  4. I feel that strengthening abdominal and gluteus muscles (butt) helps my running form tremendously. I find it much easier to run balanced over my hips, which feels effortless. This also helps protect my back, because I'm not jarring so much.

Crunches are fine if you do them cautiously. I can't do them at all, as they irritate my back pain. Instead, I do hanging knee lifts. I.e., I hang with my elbows on two parallel bars and lift my knees toward my chest. I stretch immediately afterwards.

Above all, avoid straight leg raisers, which will put your back on the ash heap.


I read in an anatomy book that tight hamstrings can cause back pain. The hams are connected to the pelvis as well as upper and lower leg bones. If they are tight, they can distort the carriage of the pelvis by rotating it down and back, thereby affecting the curve of the spine. If only one ham is tight, it's worse because now the pelvis is being twisted laterally as well. Just a thought.

Sarah Tynes

Norm suggests ab strengthening exercises to reduce low back trouble. I just wanted to second that emotion! I've heard for years that was the way to go, but I'm extremely lazy about doing tummy work. A 30 mile run? Sure. Crunches?

Forget it! So I've just tolerated my low back trouble, and spent regular time on the floor =:-O But I've begun using the workout facility at my apartment complex, and they have one of those skeleton thingamajigs where you hang by your arms and lift your legs. I've been doing 3 set of 10-15, 2-4 times per week, and my back trouble has miraculously disappeared! All when I thought it would get worse because I was getting ready for my first ultra (MS Trail 50K). But it's gone! Generally, when I go out for my evening run, I simply run back to the gym when I'm finished and do my tummy stuff! by the way, I've tried crunches before and they didn't help like this! Apparently crunches work the upper abs, but we need to work the lower abs that are directly opposite the lower back. So, that's my $.02 :-)

Charles Steele

In my experience, the key to getting rid of back problems is to strengthen the back muscles, and to keep the back muscles stretched and spine flexible.

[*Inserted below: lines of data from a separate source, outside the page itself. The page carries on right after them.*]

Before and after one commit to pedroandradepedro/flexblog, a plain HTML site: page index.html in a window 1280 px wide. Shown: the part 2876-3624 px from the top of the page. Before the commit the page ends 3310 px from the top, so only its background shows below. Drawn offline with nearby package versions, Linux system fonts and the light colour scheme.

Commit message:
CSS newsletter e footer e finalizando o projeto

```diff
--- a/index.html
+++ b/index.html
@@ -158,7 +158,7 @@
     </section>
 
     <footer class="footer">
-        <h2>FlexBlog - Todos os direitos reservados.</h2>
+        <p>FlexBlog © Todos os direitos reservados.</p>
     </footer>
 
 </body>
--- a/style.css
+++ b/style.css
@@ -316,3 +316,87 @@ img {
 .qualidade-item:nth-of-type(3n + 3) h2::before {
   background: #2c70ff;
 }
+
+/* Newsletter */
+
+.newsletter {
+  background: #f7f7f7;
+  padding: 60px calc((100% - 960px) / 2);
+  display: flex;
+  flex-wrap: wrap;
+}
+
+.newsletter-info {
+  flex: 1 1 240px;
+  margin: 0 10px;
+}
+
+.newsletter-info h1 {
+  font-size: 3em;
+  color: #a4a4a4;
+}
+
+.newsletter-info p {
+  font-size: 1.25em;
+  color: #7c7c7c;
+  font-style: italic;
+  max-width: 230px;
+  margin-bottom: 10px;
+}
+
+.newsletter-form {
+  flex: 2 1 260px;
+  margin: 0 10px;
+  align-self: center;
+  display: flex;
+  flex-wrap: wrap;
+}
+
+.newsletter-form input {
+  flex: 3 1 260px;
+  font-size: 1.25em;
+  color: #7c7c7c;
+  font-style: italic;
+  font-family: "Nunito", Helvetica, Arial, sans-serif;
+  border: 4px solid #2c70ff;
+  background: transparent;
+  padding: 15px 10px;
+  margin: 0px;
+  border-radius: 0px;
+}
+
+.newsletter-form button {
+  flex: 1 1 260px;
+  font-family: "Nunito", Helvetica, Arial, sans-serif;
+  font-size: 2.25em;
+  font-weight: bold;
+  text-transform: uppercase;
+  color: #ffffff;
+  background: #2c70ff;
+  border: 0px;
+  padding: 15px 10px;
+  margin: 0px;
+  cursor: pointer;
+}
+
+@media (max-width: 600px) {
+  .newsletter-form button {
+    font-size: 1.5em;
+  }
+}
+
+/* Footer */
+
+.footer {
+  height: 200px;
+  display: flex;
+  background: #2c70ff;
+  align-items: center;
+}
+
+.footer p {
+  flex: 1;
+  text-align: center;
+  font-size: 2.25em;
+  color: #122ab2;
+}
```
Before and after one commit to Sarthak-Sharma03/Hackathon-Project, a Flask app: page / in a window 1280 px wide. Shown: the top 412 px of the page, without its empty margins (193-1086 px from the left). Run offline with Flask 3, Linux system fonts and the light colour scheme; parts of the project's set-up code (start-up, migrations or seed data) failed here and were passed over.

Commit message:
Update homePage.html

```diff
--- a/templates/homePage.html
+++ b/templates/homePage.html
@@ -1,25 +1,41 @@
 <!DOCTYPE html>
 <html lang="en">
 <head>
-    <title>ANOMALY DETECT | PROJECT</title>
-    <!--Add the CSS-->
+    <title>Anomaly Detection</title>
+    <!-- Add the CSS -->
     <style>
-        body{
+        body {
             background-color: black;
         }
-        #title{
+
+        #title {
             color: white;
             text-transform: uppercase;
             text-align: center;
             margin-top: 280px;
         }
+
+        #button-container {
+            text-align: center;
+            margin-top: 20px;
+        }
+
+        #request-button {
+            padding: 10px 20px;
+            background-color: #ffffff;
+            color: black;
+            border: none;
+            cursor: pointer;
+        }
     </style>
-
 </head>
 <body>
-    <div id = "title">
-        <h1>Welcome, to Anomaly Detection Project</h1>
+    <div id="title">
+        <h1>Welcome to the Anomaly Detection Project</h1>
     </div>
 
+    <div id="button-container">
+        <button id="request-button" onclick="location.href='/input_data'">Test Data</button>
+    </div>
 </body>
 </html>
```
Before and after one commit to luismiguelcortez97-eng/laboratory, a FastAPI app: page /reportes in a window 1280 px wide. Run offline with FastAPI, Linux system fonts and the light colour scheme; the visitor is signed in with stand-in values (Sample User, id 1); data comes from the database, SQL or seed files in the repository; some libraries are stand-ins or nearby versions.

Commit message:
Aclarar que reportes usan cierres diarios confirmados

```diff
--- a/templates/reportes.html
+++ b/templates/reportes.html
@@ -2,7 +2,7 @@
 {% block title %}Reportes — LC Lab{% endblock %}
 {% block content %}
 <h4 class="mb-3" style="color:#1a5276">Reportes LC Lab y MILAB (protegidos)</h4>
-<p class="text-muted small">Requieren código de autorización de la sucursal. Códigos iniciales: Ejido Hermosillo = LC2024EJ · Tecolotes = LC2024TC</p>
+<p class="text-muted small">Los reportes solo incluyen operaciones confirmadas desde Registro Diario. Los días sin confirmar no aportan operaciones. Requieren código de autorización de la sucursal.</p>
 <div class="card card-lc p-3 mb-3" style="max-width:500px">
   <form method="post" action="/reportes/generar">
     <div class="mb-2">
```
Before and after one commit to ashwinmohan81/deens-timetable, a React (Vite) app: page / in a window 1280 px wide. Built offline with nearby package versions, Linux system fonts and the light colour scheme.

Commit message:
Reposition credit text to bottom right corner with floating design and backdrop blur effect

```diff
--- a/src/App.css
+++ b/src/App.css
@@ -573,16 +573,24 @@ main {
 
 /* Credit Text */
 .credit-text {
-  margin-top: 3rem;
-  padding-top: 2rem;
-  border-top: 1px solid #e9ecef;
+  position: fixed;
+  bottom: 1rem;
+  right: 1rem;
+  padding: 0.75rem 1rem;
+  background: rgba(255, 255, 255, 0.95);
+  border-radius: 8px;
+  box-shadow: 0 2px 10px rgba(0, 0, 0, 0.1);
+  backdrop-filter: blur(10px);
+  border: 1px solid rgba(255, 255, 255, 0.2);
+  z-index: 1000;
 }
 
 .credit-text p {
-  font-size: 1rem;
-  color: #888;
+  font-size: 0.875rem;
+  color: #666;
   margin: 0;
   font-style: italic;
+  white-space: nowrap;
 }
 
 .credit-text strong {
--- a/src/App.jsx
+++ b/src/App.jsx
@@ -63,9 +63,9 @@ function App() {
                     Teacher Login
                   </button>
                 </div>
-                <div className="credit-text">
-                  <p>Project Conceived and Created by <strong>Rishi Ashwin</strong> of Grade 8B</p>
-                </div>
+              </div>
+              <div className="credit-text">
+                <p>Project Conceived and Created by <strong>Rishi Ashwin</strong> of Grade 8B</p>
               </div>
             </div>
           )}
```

I used to have severe chronic back pain; for five years could not lie on my back for more than a few minutes without real trouble. I believe that my abs were in good shape, as I was doing a fair number of situps. One day a friend suggested I try yoga and loaned me a book; I did the routine regularly and noticed immediate improvement; within two months the problem was essentially gone. I experimented a bit with non-yoga back exercises and am convinced that in my case the problem was weak back muscles that weren't capable of supporting my weight properly. I don't do the yoga routine any more, but so long as I keep my back in shape I am fine. I work at this fairly hard; when I slack off (for a few months) some of the old discomfort starts to creep back.

Strengthening consists of various exercises, with or without weights, which involve contracting the back muscles (e.g. dead lifts, or hyperextension on the roman chair). (If your back is weak, start with VERY easy exercises here.)

Stretching involves, uh, what's the word, well, bending the opposite way from when you are contracting the back muscles, plus stretches which twist the torso longitudinally.

Take the back pain seriously; if it is like mine, it won't go away on its own.